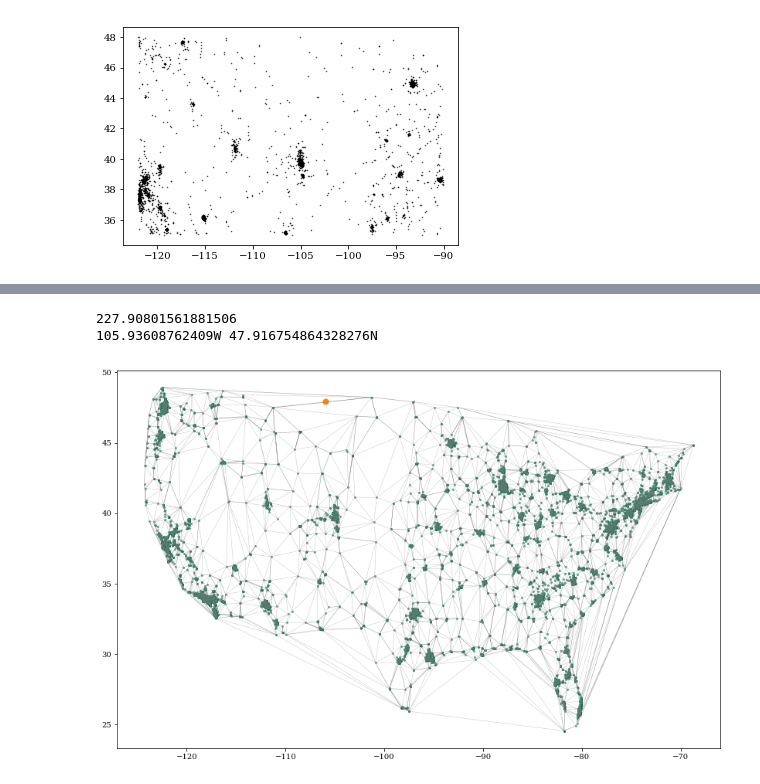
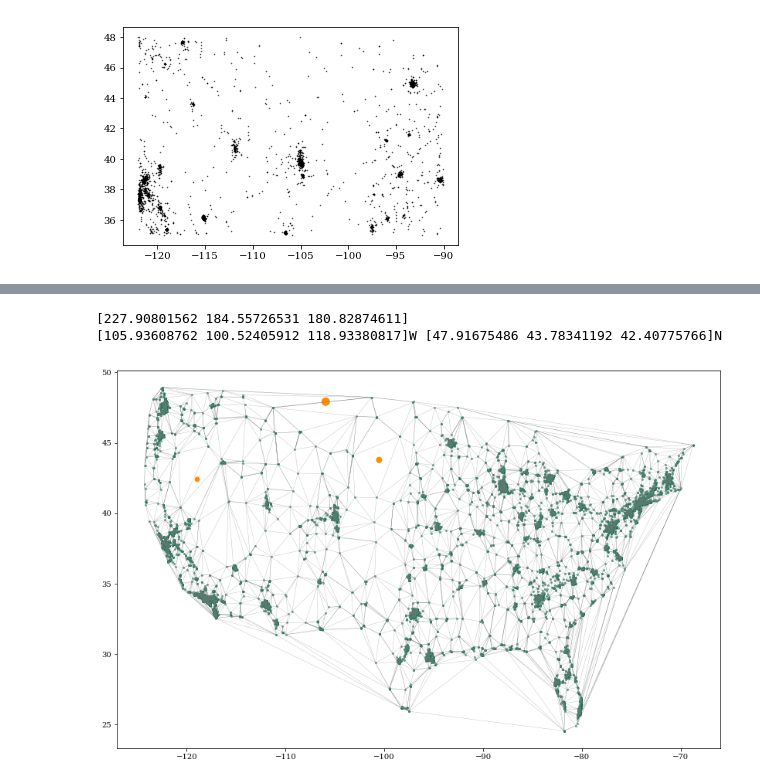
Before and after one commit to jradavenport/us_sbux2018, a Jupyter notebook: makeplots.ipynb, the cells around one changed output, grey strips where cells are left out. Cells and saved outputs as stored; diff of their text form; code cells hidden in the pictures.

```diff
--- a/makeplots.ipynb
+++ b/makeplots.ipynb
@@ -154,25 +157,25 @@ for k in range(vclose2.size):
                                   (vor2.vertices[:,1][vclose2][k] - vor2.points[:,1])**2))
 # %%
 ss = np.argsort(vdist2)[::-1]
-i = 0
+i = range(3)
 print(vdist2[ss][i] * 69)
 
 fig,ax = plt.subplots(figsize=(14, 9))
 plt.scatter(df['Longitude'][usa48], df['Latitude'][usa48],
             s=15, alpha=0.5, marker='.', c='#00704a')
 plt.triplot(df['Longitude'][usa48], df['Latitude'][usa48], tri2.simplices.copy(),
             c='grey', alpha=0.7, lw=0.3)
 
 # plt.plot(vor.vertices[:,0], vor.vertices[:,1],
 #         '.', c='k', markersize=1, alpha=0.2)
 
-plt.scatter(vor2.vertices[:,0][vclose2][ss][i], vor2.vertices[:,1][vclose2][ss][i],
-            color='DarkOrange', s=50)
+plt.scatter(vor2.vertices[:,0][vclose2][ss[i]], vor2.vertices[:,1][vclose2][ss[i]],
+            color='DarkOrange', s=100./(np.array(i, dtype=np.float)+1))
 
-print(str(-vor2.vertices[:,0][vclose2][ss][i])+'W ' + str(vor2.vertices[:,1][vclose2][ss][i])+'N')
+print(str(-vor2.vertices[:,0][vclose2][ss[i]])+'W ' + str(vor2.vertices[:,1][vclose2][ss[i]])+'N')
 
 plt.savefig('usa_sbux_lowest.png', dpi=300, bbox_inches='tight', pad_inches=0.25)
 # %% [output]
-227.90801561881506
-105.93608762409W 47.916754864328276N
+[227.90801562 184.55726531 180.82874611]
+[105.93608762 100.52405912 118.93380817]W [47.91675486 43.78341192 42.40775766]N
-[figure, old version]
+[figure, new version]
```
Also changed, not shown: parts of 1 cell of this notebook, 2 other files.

^^^^^^^^

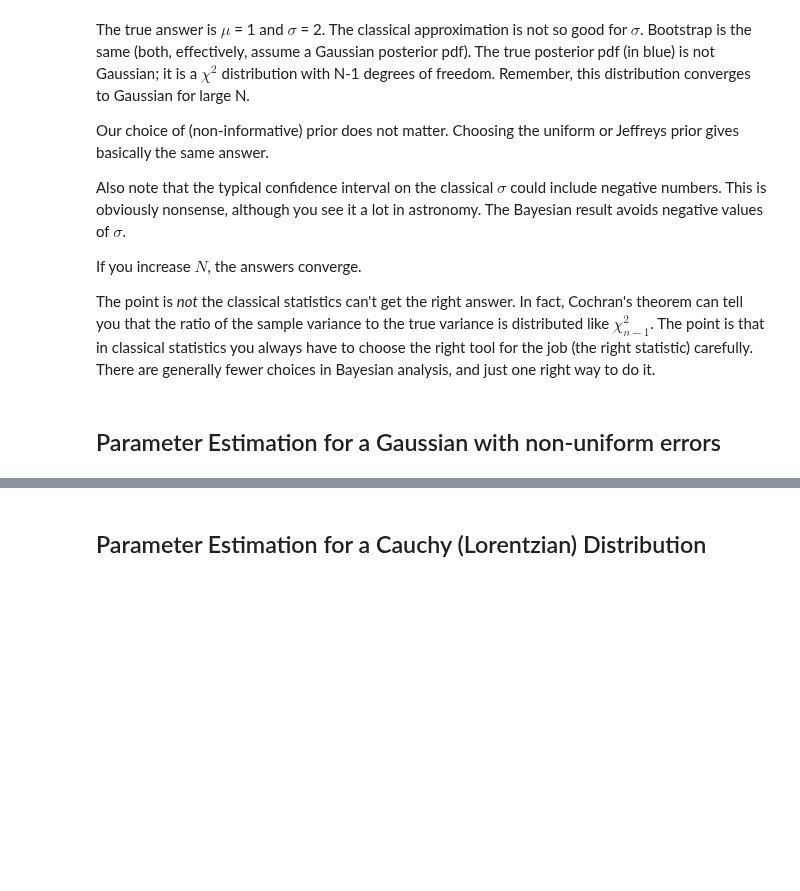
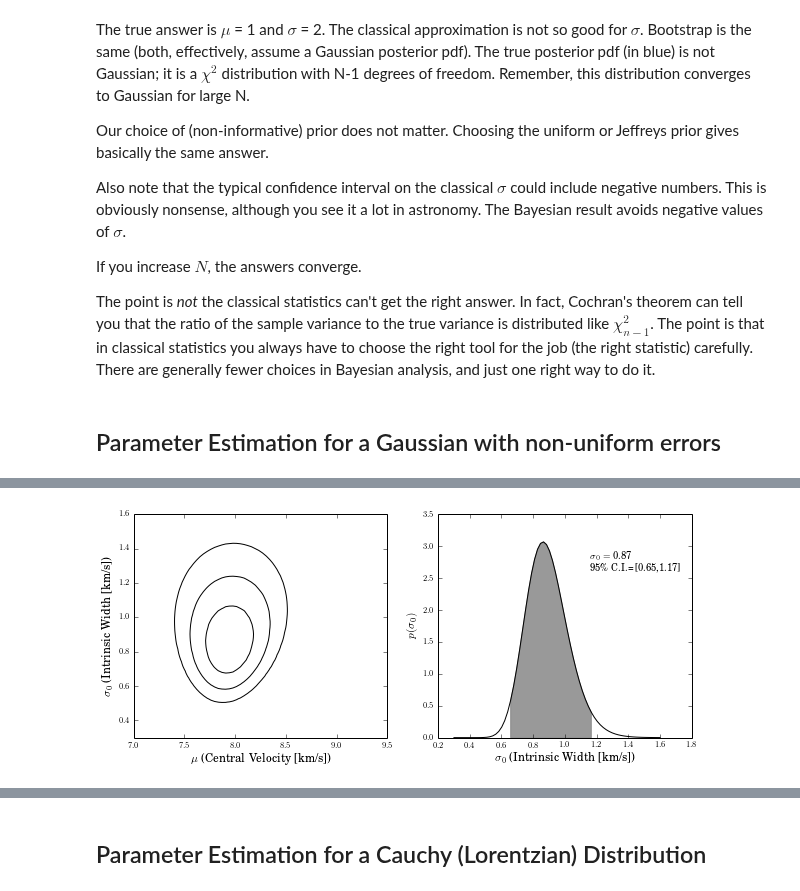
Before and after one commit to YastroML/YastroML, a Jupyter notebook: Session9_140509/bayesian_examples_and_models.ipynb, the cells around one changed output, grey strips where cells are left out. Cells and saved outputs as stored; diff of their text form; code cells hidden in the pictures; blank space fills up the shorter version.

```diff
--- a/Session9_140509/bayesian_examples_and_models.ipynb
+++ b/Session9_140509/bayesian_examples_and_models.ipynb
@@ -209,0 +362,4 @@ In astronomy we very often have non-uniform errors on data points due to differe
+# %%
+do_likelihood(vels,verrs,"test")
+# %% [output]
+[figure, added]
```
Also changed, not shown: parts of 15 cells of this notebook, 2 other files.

^^^^^^^^

Would you please write out, exactly and with no other lines, the stretch of the listing above from the line containing "Before and after one commit to jradavenport/us_sbux2018, a" through the line containing "Also changed, not shown: parts of 1 cell"?

Before and after one commit to jradavenport/us_sbux2018, a Jupyter notebook: makeplots.ipynb, the cells around one changed output, grey strips where cells are left out. Cells and saved outputs as stored; diff of their text form; code cells hidden in the pictures.

```diff
--- a/makeplots.ipynb
+++ b/makeplots.ipynb
@@ -154,25 +157,25 @@ for k in range(vclose2.size):
                                   (vor2.vertices[:,1][vclose2][k] - vor2.points[:,1])**2))
 # %%
 ss = np.argsort(vdist2)[::-1]
-i = 0
+i = range(3)
 print(vdist2[ss][i] * 69)
 
 fig,ax = plt.subplots(figsize=(14, 9))
 plt.scatter(df['Longitude'][usa48], df['Latitude'][usa48],
             s=15, alpha=0.5, marker='.', c='#00704a')
 plt.triplot(df['Longitude'][usa48], df['Latitude'][usa48], tri2.simplices.copy(),
             c='grey', alpha=0.7, lw=0.3)
 
 # plt.plot(vor.vertices[:,0], vor.vertices[:,1],
 #         '.', c='k', markersize=1, alpha=0.2)
 
-plt.scatter(vor2.vertices[:,0][vclose2][ss][i], vor2.vertices[:,1][vclose2][ss][i],
-            color='DarkOrange', s=50)
+plt.scatter(vor2.vertices[:,0][vclose2][ss[i]], vor2.vertices[:,1][vclose2][ss[i]],
+            color='DarkOrange', s=100./(np.array(i, dtype=np.float)+1))
 
-print(str(-vor2.vertices[:,0][vclose2][ss][i])+'W ' + str(vor2.vertices[:,1][vclose2][ss][i])+'N')
+print(str(-vor2.vertices[:,0][vclose2][ss[i]])+'W ' + str(vor2.vertices[:,1][vclose2][ss[i]])+'N')
 
 plt.savefig('usa_sbux_lowest.png', dpi=300, bbox_inches='tight', pad_inches=0.25)
 # %% [output]
-227.90801561881506
-105.93608762409W 47.916754864328276N
+[227.90801562 184.55726531 180.82874611]
+[105.93608762 100.52405912 118.93380817]W [47.91675486 43.78341192 42.40775766]N
-[figure, old version]
+[figure, new version]
```
Also changed, not shown: parts of 1 cell of this notebook, 2 other files.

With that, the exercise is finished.